2. BE NICE TO THE PEOPLE YOU MEET ON THE WAY UP. At the session for ABC’s critical phenom Sports Night, costar Peter Krause and creator Aaron Sorkin recalled their first meeting — at a Broadway theater where they were both bartending. Moesha coproducer T Smith reminded star Brandy that he had once given her a ride when he was a limo driver. But Felicity scene-swiper Greg Grunberg (who plays Scott Speedman’s nutty-inventor roommate) wins the prize for the most precocious schmoozing: He was a kindergarten classmate of series cocreator J.J. Abrams.
3. SIZE DOESN’T MATTER…Slim Harry Hamlin said he landed the role of L.A. Lawyer Michael Kuzak despite the character’s description as ”a 45-year-old, overweight, myopic ex-football player.” And even though Raymond’s producers initially envisioned Romano’s cop brother as a short guy, gentle giant Brad Garrett managed to win the part, albeit after enduring nine auditions. Joshed Garrett: ”I [practically] had to read for the guard at the gate.”
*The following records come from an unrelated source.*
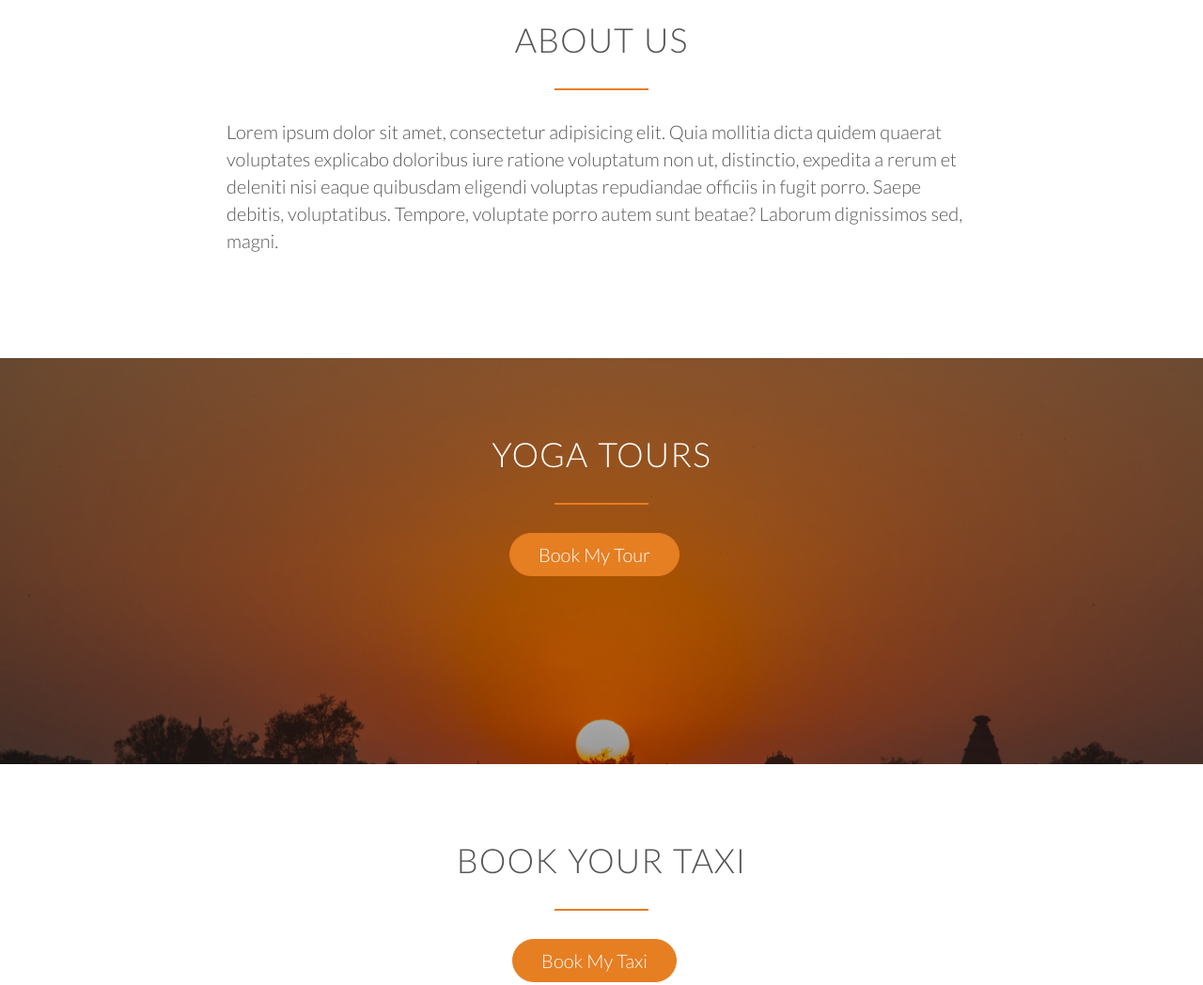
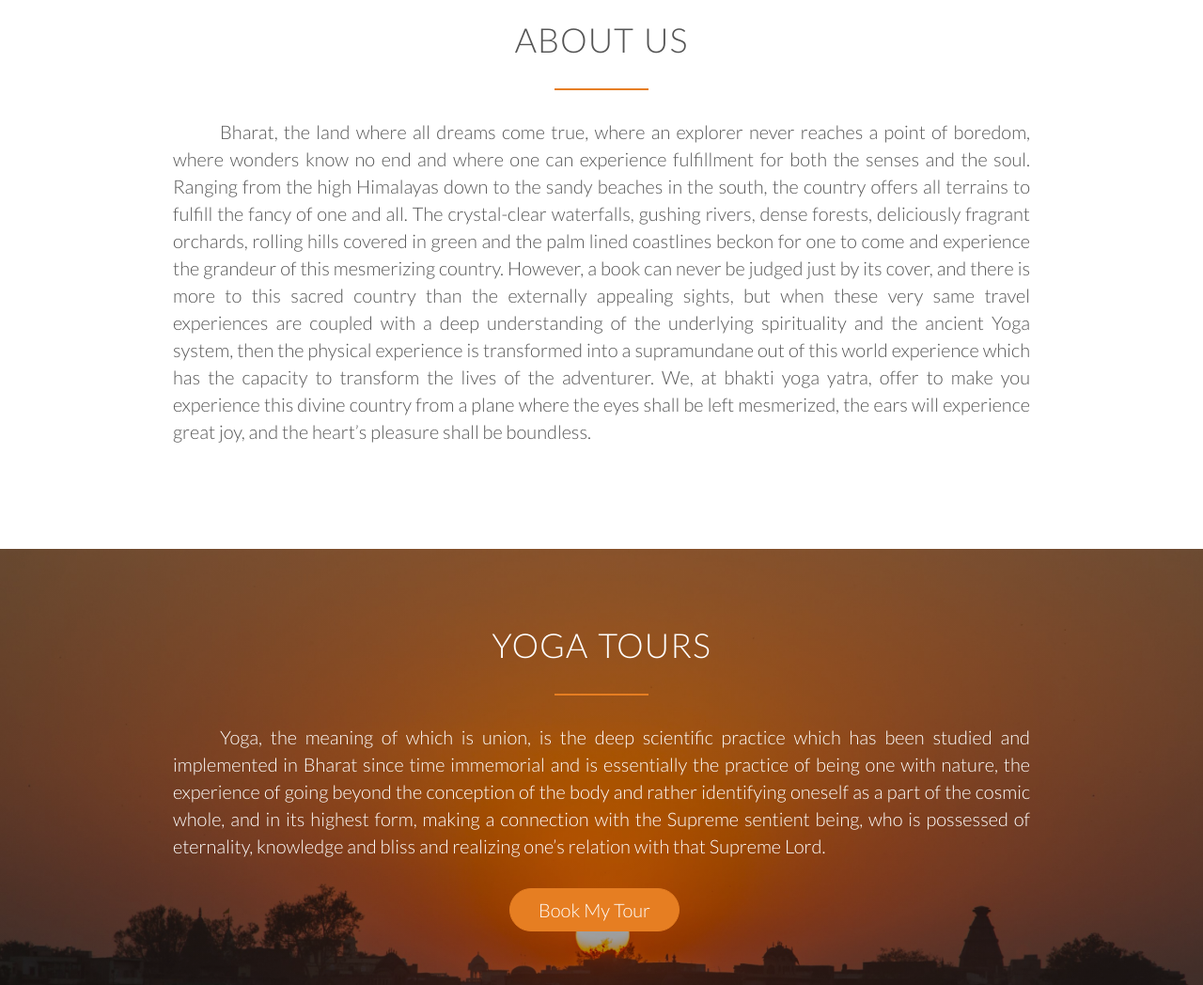
Before and after one commit to Abhimanyu369/bhaktiyogayatra, a plain HTML site: page index.html in a window 1280 px wide. Shown: the part 860-1908 px from the top of the page at 94% size. Drawn offline with nearby package versions, Linux system fonts and the light colour scheme; a script that the page names is missing; files whose address does not match are found by name.

Commit message:
added text

```diff
--- a/index.html
+++ b/index.html
@@ -50,7 +50,7 @@
             <div class="row">
                 <h2>About Us</h2>
                 <p class="long-copy">
-                    Lorem ipsum dolor sit amet, consectetur adipisicing elit. Quia mollitia dicta quidem quaerat voluptates explicabo doloribus iure ratione voluptatum non ut, distinctio, expedita a rerum et deleniti nisi eaque quibusdam eligendi voluptas repudiandae officiis in fugit porro. Saepe debitis, voluptatibus. Tempore, voluptate porro autem sunt beatae? Laborum dignissimos sed, magni.
+                  Bharat, the land where all dreams come true, where an explorer never reaches a point of boredom, where wonders know no end and where one can experience fulfillment for both the senses and the soul. Ranging from the high Himalayas down to the sandy beaches in the south, the country offers all terrains to fulfill the fancy of one and all. The crystal-clear waterfalls, gushing rivers, dense forests, deliciously fragrant orchards, rolling hills covered in green and the palm lined coastlines beckon for one to come and experience the grandeur of this mesmerizing country. However, a book can never be judged just by its cover, and there is more to this sacred country than the externally appealing sights, but when these very same travel experiences are coupled with a deep understanding of the underlying spirituality and the ancient Yoga system, then the physical experience is transformed into a supramundane out of this world experience which has the capacity to transform the lives of the adventurer. We, at bhakti yoga yatra, offer to make you experience this divine country from a plane where the eyes shall be left mesmerized, the ears will experience great joy, and the heart’s pleasure shall be boundless.
                 </p>
             </div>
 
@@ -188,6 +188,9 @@
         <section class="yoga-tours section-plans">
             <div class="row">
                 <h2>Yoga Tours</h2>
+                <p class="long-copy">
+                  Yoga, the meaning of which is union, is the deep scientific practice which has been studied and implemented in Bharat since time immemorial and is essentially the  practice of being one with nature, the experience of going beyond the conception of the body and rather identifying oneself as a part of the cosmic whole, and in its highest form, making a connection with the Supreme sentient being, who is possessed of eternality, knowledge and bliss and realizing one’s relation with that Supreme Lord.
+                </p>
                 <!--<div class="slider-1 row js--wp-3">
                   <div class="box">
                       <img src="resources/img/gokul.jpg" alt="Lisbon">
@@ -237,6 +240,9 @@
         <section class="pilgrimage">
             <div class="row">
                 <h2>Pilgrimage</h2>
+                <p class="long-copy">
+                  Just like it is essential to eat food to maintain the body, the soul too needs nourishment to be able to feel satisfied and blissful, and for that one must, from time to time, take a break from the everyday life in the world and rejuvenate oneself by going to the auspicious pastime places of the Supreme Lord Sri Krishna. Sri Vrindavan dham, the eternal residence of Sri Krishna, where, till today, Shyamsundar is performing his eternal pastimes with his consorts in Nidhivan and Sevakunj, is that holy place of pilgrimage, where every nook and corner has a pastime related to it.
+                </p>
                 <!--<div class="slider-1 row js--wp-3">
                   <div class="box">
                       <img src="resources/img/gokul.jpg" alt="Lisbon">
--- a/resources/css/style.css
+++ b/resources/css/style.css
@@ -95,8 +95,10 @@ h2:after {
 /* ----- PARAGRAPHS ----- */
 .long-copy {
     line-height: 145%;
-    width: 70%;
-    margin-left: 15%;
+    width: 80%;
+    margin-left: 10%;
+    text-align: justify;
+    text-indent: 50px;
 }
 
 .box p {
@@ -840,6 +842,7 @@ footer p {
 
 .taxi-booking, .tour-booking {
   text-align: center;
+  margin-top: 30px;
 }
 
 .sub-menu {
```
4. …BUT DICTION DOES. Felicity exec producers Abrams and Matt Reeves claimed that the reason they cast Keri Russell in the title role of The WB serial was because she was the only actress who correctly pronounced the word preface in her audition monologue.
5. IN HOLLYWOOD, THE GLASS IS ALWAYS HALF EMPTY. Little more than five years after his baptism by ire as host of NBC’s Late Night, Conan O’Brien‘s stock in the TV industry has risen to the point where his program merited inclusion in the Paley festival. Still, he didn’t find comfort in the tribute. ”TV shows, if they’re good, are organic things,” he explained. ”They start at one place, they grow, then they get crappy, and we honor them. So I guess this is a bad thing.”